It’s a long-standing advice to avoid foods that are high in sugar and calories, especially if you are pregnant or nursing.
But now, scientists have discovered that eating foods rich in healthy omega-3 fats can help keep your heart healthy.
While the omega-6 fats in fish and nuts, for example, may help reduce the risk of heart disease, eating a lot of these healthy fats may also help to reduce your risk of developing it.
To find out more, researchers in the US looked at the consumption of fish, nuts, red meat and fish oil in US men and women over a 10-year period.
They then used data from the National Health and Nutrition Examination Survey (NHANES) to identify the sources of the omega 3 fats in the foods they were eating.
They found that the sources were mostly from fish, as well as red meat, seafood and other fish products.
Omega-3s are found in a variety of foods, from nuts to nuts, fruits and vegetables.
They found that people who ate a lot (up to 40 grams) of fish were twice as likely to be obese as those who ate less than a gram.
People who ate the most (up 20 grams) were twice more likely to have a high blood pressure.
Researchers also found that those who were more likely than others to be overweight or obese were less likely to eat omega-7 fats, and less likely if they had heart disease.

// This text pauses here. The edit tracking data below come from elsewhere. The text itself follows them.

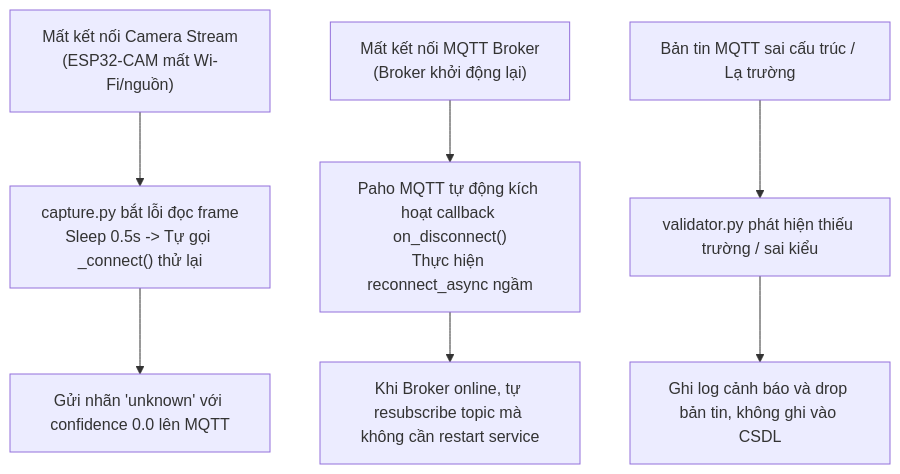
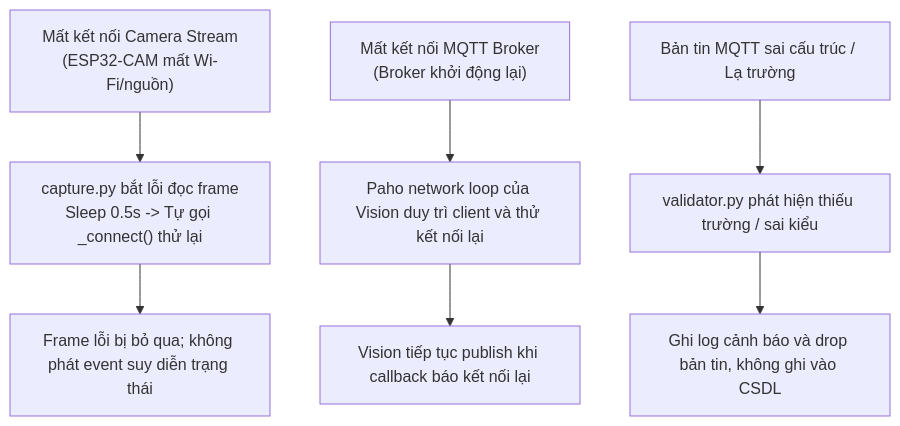
Before and after one commit to DangKimAn/classroom-posture-iot: the third of 3 diagrams in docs/FLOWS.md, drawn with Mermaid. The commit also changed other lines of this file and 45 other files, not shown here.

````diff
--- a/docs/FLOWS.md
+++ b/docs/FLOWS.md
@@ -106,11 +106,11 @@
 ```mermaid
 flowchart TD
     E1["Mất kết nối Camera Stream<br/>(ESP32-CAM mất Wi-Fi/nguồn)"] --> R1["capture.py bắt lỗi đọc frame<br/>Sleep 0.5s -> Tự gọi _connect() thử lại"]
-    R1 --> S1["Gửi nhãn 'unknown' với confidence 0.0 lên MQTT"]
+    R1 --> S1["Frame lỗi bị bỏ qua; không phát event suy diễn trạng thái"]
 
-    E2["Mất kết nối MQTT Broker<br/>(Broker khởi động lại)"] --> R2["Paho MQTT tự động kích hoạt callback on_disconnect()<br/>Thực hiện reconnect_async ngầm"]
-    R2 --> S2["Khi Broker online, tự resubscribe topic mà không cần restart service"]
+    E2["Mất kết nối MQTT Broker<br/>(Broker khởi động lại)"] --> R2["Paho network loop của Vision duy trì client và thử kết nối lại"]
+    R2 --> S2["Vision tiếp tục publish khi callback báo kết nối lại"]
 
     E3["Bản tin MQTT sai cấu trúc / Lạ trường"] --> R3["validator.py phát hiện thiếu trường / sai kiểu"]
     R3 --> S3["Ghi log cảnh báo và drop bản tin, không ghi vào CSDL"]
 ```
````
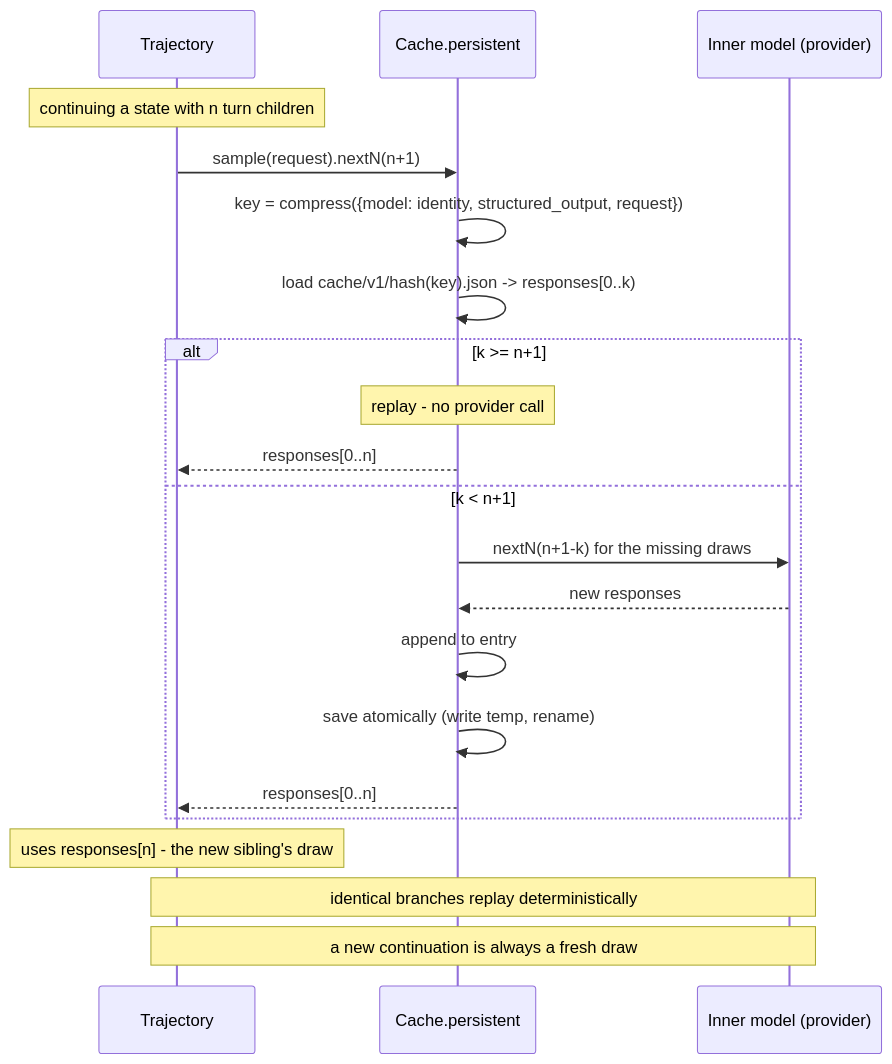
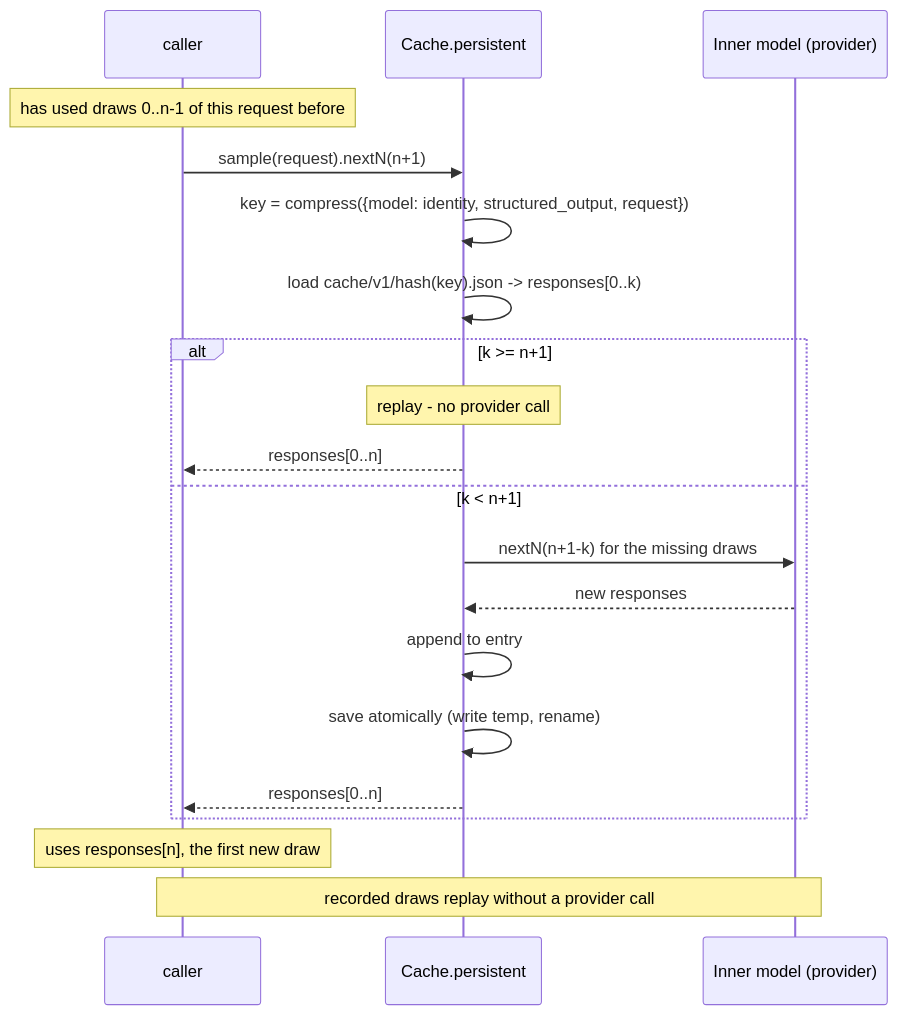
The fourth of 4 diagrams in docs/llm-api.md (mechtaev/alaya), drawn with Mermaid before and after one commit. The commit also changed other lines of this file and 11 other files, not shown here.

````diff
--- a/docs/llm-api.md
+++ b/docs/llm-api.md
@@ -155,24 +376,23 @@
 ```mermaid
 sequenceDiagram
-    participant T as Trajectory
+    participant T as caller
     participant C as Cache.persistent
     participant M as Inner model (provider)
 
-    Note over T: continuing a state with n turn children
+    Note over T: has used draws 0..n-1 of this request before
     T->>C: sample(request).nextN(n+1)
     C->>C: key = compress({model: identity, structured_output, request})
     C->>C: load cache/v1/hash(key).json -> responses[0..k)
     alt k >= n+1
         Note over C: replay - no provider call
         C-->>T: responses[0..n]
     else k < n+1
         C->>M: nextN(n+1-k) for the missing draws
         M-->>C: new responses
         C->>C: append to entry
         C->>C: save atomically (write temp, rename)
         C-->>T: responses[0..n]
     end
-    Note over T: uses responses[n] - the new sibling's draw
-    Note over T,M: identical branches replay deterministically
-    Note over T,M: a new continuation is always a fresh draw
+    Note over T: uses responses[n], the first new draw
+    Note over T,M: recorded draws replay without a provider call
 ```
````
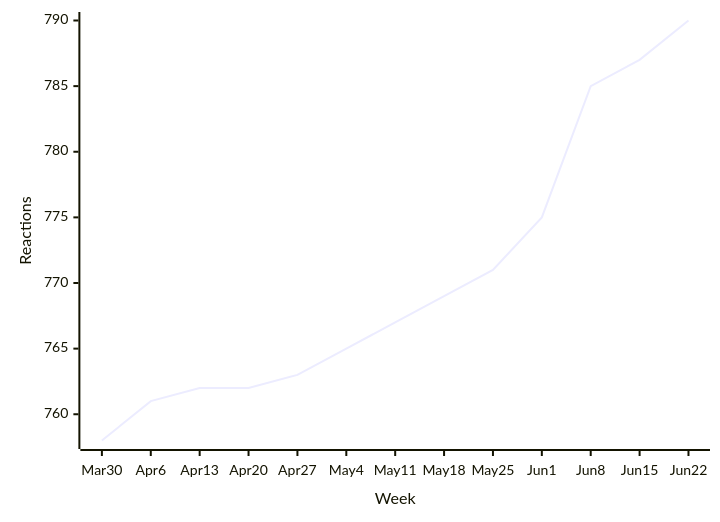
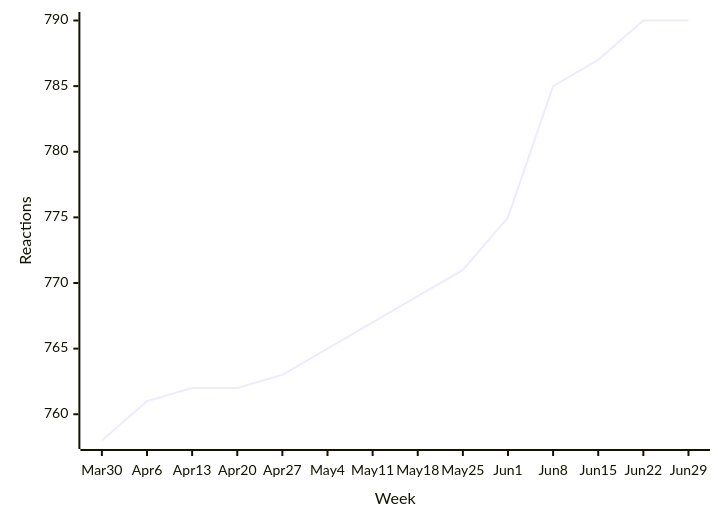
One commit to loic-sharma/github-insights changed the second of 48 diagrams in README.md. Above: the diagram before and after it, drawn with Mermaid. The commit also changed other lines of this file and 3 other files, not shown here.

````diff
--- a/README.md
+++ b/README.md
@@ -356,6 +356,6 @@
   ```mermaid
   xychart-beta
-    x-axis "Week" [Mar 30, Apr 6, Apr 13, Apr 20, Apr 27, May 4, May 11, May 18, May 25, Jun 1, Jun 8, Jun 15, Jun 22]
+    x-axis "Week" [Mar 30, Apr 6, Apr 13, Apr 20, Apr 27, May 4, May 11, May 18, May 25, Jun 1, Jun 8, Jun 15, Jun 22, Jun 29]
     y-axis "Reactions"
-    line [758, 761, 762, 762, 763, 765, 767, 769, 771, 775, 785, 787, 790]
+    line [758, 761, 762, 762, 763, 765, 767, 769, 771, 775, 785, 787, 790, 790]
   ```
````
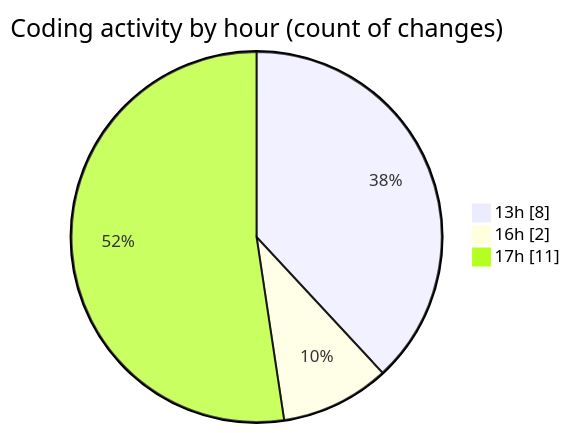
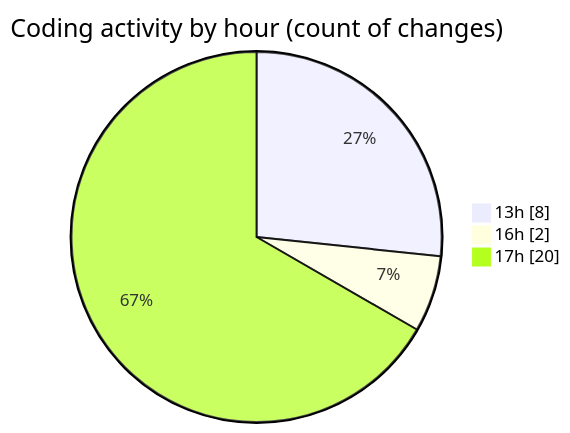
Before and after one commit to nxtqubesakshisongat/code-tracking: the second of 2 diagrams in 2025-12-10/nxtqube_webapp/README.md, drawn with Mermaid. The commit also changed other lines of this file and 1 other file, not shown here.

````diff
--- a/2025-12-10/nxtqube_webapp/README.md
+++ b/2025-12-10/nxtqube_webapp/README.md
@@ -30,7 +30,7 @@
 ```mermaid
 pie showData
 title Coding activity by hour (count of changes)
 "13h" : 8
 "16h" : 2
-"17h" : 11
+"17h" : 20
 ```
````
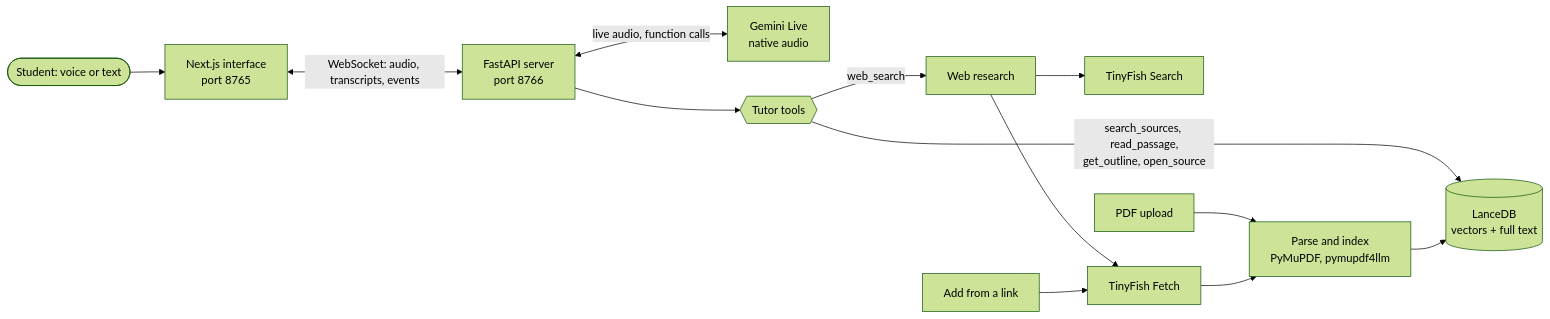
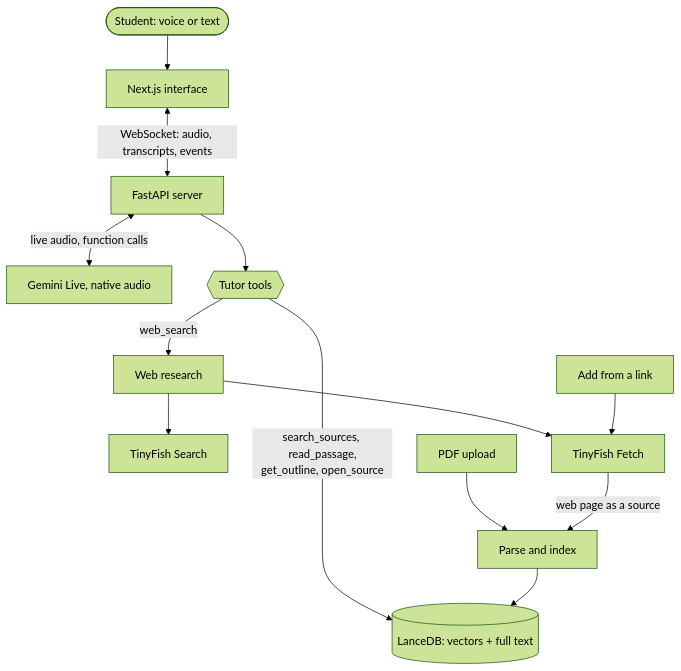
One commit to Deepender25/121-tutor changed the diagram in README.md. Above: the diagram before and after it, drawn with Mermaid (forest theme).

Commit message:
README: architecture diagram top to bottom, readable at page width

````diff
--- a/README.md
+++ b/README.md
@@ -187,15 +187,15 @@
 ```mermaid
-flowchart LR
-    S([Student: voice or text]) --> UI[Next.js interface<br/>port 8765]
-    UI <-->|"WebSocket: audio, transcripts, events"| API[FastAPI server<br/>port 8766]
-    API <-->|"live audio, function calls"| G[Gemini Live<br/>native audio]
+flowchart TB
+    S([Student: voice or text]) --> UI[Next.js interface]
+    UI <-->|"WebSocket: audio, transcripts, events"| API[FastAPI server]
+    API <-->|"live audio, function calls"| G[Gemini Live, native audio]
     API --> T{{Tutor tools}}
-    T -->|"search_sources, read_passage,<br/>get_outline, open_source"| R[(LanceDB<br/>vectors + full text)]
+    T -->|"search_sources, read_passage,<br/>get_outline, open_source"| R[(LanceDB: vectors + full text)]
     T -->|web_search| WS[Web research]
     WS --> TS[TinyFish Search]
     WS --> TF[TinyFish Fetch]
+    P[PDF upload] --> IX[Parse and index]
     L[Add from a link] --> TF
-    P[PDF upload] --> IX[Parse and index<br/>PyMuPDF, pymupdf4llm]
-    TF --> IX
+    TF -->|web page as a source| IX
     IX --> R
 ```
````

The study, published in the journal Nutrition Research and Practice, looked at 2,053 people who had been tracked by the US Centers for Disease Control and Prevention’s National Health Interview Survey from 2004 to 2009.
The participants had to answer questions about their diet and health.
Their dietary records showed that people in the highest quintile of dietary fat intake were nearly two times as likely as those in the lowest quintile to have an elevated blood pressure (the blood pressure-related marker) between 2008 and 2012.
This is in contrast to other studies, which have found that eating less than 20 grams of omega-5 fat per day can lower your risk for heart disease and stroke.
This may explain why those in higher quintiles of dietary omega-4 fats are also more likely in the riskiest groups of people.
People in the top quintile had a 40 per cent higher risk of having a heart attack, compared to those in lower quintiles, according to the study.
However, it may also be because of the way people in high quintiles are eating, the researchers say.
These foods have a very high ratio of saturated fat to monounsaturated fat, and it’s thought that saturated fats, which are thought to cause heart disease by trapping excess water in the body, can also help lower your blood pressure by increasing the supply of sodium to your cells.
What you need to know about the Zika virus A vaccine for Zika has been approved by the World Health Organization, and the World Meteorological Organization has said it’s safe to use.
But people in Brazil have not had access to the vaccine for several months, with reports of people with antibodies to the virus not receiving it.
The virus is not transmitted by mosquitoes, so the WHO and the US Department of Health have been working on how to distribute the vaccine to those who do have it.